SIOUX FALLS, S.D. (KELO) – While flowers can’t survive in cold weather, that isn’t stopping one member of KELOLAND from helping them, and others, find a reason to bloom.
For the last 10 years, resident at the Good Samaritan Society Joyce Tlustos has been working on her garden. While she grows plenty of colorful flowers, it’s when winter rolls around where she grows crafty.
While most grow restless staying isolated during the pandemic, 87-year-old Joyce Tlustos is growing flowers.
“It’s important physically, and mentally, and spiritually,” Tlustos said.
Every day she walks around 300 steps to her plot at the Good Samaritan Society. It’s where she’s become well-known for her fetching foliage.
“I have said before, people don’t know my face sometimes but they do know my butt because I’m bent over most of the time,” Tlustos said.
She says residents and strangers alike often stop by to admire her hobby.
“I may not know their names but we have had interesting conversations,” Tlustos said.
“We have a beautiful trail, and to be able to stop here we have a bench where people can sit… and enjoy the flowers and they can smell them,” Nearman said.
While we’re in the season where flowers are dying, Tlustos finds new life in her hobby.
“I grow things that I pick and dry for my, quote, art, unquote,” Tlustos said.
“She dries her flowers and puts them into art-form and brings them to the lodge and shares them in the… common areas for other residents to enjoy,” Nearman said.
Even when indoors Nearman says residents often stop by to see what new project Tlustos has created. For those who don’t leave their rooms, Tlustos often takes the extra steps to brighten their day.
“And sometimes pieces that have been around I give them to my friends on ‘permanent loan,'” Tlustos said.
“Hobbies keep people busy. It keeps their mind going.

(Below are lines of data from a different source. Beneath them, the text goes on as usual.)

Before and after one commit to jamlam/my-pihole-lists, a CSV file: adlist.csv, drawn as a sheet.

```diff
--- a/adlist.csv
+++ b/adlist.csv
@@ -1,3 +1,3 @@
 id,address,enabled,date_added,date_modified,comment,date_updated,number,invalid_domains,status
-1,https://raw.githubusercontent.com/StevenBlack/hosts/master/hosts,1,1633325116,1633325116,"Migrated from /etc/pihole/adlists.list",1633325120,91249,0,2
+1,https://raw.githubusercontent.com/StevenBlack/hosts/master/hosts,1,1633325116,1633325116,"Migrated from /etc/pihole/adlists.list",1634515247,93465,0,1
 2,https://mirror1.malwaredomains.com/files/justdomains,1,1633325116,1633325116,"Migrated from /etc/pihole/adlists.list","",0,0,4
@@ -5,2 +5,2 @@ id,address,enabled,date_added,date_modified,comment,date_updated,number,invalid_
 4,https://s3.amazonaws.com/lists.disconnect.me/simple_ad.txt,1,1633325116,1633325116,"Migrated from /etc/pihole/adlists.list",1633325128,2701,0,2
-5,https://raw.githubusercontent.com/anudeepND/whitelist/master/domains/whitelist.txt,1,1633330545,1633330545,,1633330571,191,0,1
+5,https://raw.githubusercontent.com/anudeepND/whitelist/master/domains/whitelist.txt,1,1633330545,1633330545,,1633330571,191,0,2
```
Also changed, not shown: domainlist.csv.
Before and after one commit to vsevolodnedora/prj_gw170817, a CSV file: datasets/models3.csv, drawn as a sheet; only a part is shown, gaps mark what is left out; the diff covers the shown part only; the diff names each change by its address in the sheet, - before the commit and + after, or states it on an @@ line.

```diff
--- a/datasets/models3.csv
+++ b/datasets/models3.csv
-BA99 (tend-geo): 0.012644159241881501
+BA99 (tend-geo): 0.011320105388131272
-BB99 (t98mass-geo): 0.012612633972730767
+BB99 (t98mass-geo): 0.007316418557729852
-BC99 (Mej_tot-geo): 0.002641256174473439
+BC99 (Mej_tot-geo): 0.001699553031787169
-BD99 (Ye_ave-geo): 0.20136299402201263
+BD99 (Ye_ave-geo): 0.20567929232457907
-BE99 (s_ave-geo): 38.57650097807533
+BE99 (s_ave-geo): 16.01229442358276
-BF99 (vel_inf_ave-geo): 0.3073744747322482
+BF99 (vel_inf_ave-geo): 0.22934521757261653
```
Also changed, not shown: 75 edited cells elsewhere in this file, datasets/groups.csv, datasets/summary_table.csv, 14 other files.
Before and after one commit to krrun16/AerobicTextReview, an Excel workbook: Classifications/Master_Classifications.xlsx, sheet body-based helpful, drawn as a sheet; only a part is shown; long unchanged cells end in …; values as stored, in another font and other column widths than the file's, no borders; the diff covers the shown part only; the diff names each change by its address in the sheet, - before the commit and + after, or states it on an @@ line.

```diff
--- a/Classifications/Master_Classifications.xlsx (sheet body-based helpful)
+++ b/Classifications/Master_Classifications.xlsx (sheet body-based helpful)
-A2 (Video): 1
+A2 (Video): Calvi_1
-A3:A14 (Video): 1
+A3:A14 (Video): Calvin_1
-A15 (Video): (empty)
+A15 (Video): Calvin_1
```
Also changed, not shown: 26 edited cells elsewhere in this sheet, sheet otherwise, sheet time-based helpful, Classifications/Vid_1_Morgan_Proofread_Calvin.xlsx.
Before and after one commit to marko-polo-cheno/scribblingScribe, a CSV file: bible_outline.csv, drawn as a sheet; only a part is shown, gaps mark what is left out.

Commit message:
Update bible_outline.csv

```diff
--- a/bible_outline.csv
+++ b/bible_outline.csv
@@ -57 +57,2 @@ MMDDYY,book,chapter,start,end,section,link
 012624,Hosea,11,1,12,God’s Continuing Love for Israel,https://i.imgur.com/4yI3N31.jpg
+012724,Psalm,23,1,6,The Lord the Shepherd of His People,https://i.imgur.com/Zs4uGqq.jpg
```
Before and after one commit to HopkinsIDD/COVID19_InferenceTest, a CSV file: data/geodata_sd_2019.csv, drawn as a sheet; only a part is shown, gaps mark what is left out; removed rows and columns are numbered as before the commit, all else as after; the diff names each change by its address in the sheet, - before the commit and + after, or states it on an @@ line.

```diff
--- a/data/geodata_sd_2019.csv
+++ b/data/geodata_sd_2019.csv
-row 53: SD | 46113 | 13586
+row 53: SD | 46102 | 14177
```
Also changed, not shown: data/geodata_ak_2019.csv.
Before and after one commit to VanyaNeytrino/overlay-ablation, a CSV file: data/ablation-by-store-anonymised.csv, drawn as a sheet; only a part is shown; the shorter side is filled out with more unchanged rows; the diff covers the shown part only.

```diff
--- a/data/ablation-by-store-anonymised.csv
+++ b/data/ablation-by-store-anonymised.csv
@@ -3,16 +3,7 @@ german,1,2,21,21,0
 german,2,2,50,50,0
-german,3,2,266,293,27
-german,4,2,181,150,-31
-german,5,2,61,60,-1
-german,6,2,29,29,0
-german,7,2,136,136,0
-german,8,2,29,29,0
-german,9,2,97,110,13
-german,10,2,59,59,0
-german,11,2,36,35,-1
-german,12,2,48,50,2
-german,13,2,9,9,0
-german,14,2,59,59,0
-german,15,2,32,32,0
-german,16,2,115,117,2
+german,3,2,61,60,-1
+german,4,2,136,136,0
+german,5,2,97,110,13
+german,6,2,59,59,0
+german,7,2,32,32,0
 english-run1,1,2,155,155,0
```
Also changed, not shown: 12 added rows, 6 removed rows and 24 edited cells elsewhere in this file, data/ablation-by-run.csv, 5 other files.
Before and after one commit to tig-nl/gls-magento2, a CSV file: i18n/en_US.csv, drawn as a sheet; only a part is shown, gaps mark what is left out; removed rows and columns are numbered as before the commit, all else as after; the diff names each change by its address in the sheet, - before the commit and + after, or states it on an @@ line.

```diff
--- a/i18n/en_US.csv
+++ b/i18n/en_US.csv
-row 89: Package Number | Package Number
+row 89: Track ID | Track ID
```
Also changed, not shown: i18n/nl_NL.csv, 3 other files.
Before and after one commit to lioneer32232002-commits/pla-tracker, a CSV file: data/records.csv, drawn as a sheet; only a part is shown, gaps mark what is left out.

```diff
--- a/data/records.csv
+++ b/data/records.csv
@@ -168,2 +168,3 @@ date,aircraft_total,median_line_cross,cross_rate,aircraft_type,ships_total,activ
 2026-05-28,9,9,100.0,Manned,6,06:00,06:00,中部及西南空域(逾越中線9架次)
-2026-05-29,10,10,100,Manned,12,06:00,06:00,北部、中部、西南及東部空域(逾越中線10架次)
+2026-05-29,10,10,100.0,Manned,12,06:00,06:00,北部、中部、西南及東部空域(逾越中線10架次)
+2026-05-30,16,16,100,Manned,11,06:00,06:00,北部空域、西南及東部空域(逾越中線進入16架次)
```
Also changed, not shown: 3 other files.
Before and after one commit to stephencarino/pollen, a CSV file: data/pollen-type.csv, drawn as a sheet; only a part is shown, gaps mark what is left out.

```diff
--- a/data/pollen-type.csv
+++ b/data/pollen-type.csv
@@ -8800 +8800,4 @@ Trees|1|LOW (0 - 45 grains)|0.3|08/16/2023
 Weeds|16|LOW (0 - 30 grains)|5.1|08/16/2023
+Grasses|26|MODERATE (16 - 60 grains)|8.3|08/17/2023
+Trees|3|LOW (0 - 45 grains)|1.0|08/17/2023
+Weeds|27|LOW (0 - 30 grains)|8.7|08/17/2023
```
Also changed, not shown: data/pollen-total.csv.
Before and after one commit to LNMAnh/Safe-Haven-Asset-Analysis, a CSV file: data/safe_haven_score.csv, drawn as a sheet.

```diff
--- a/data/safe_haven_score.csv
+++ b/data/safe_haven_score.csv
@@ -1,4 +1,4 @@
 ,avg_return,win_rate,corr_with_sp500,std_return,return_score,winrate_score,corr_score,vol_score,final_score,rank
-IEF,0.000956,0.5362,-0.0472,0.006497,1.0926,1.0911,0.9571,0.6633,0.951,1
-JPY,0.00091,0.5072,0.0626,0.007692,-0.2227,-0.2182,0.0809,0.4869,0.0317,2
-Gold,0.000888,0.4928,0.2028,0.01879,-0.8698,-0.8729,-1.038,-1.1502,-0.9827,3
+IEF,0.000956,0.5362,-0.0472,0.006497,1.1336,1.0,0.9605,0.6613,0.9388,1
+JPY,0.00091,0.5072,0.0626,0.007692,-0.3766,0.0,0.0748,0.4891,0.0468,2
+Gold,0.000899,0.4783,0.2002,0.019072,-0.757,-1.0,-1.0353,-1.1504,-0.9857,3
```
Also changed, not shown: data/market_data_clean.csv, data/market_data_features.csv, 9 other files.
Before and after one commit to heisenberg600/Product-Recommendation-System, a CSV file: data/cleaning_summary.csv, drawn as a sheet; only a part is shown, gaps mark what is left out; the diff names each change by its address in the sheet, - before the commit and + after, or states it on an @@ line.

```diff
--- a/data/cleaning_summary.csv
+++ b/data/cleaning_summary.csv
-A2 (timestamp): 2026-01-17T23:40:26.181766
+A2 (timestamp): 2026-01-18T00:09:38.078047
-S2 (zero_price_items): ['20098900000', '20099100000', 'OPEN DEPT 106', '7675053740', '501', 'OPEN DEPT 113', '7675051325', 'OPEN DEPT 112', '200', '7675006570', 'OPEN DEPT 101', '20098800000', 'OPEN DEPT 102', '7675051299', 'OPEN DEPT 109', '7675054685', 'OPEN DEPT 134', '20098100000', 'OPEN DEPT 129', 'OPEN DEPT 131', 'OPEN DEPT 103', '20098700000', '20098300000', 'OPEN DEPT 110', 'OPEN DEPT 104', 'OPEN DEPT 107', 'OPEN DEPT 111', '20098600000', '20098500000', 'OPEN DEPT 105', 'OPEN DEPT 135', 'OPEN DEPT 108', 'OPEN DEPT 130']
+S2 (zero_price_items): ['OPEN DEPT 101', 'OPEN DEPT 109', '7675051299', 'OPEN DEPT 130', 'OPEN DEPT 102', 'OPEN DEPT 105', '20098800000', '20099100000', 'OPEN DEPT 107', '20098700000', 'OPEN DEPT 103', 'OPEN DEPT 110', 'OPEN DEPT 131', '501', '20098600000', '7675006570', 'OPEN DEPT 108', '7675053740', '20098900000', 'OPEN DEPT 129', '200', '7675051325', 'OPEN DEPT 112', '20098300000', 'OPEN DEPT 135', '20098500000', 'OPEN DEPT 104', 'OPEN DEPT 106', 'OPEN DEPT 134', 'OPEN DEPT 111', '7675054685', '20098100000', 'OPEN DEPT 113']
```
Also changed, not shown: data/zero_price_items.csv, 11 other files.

They’re good for their mind, body, and soul,” Nearman said.
Proving that, over time, joy can really grow on you.
“You can’t spell Joyce without ‘Joy,'” Nearman said.
Now that things are cooling down, Joyce will turn most of her attention to making more art projects for the Good Samaritan Society and its residents.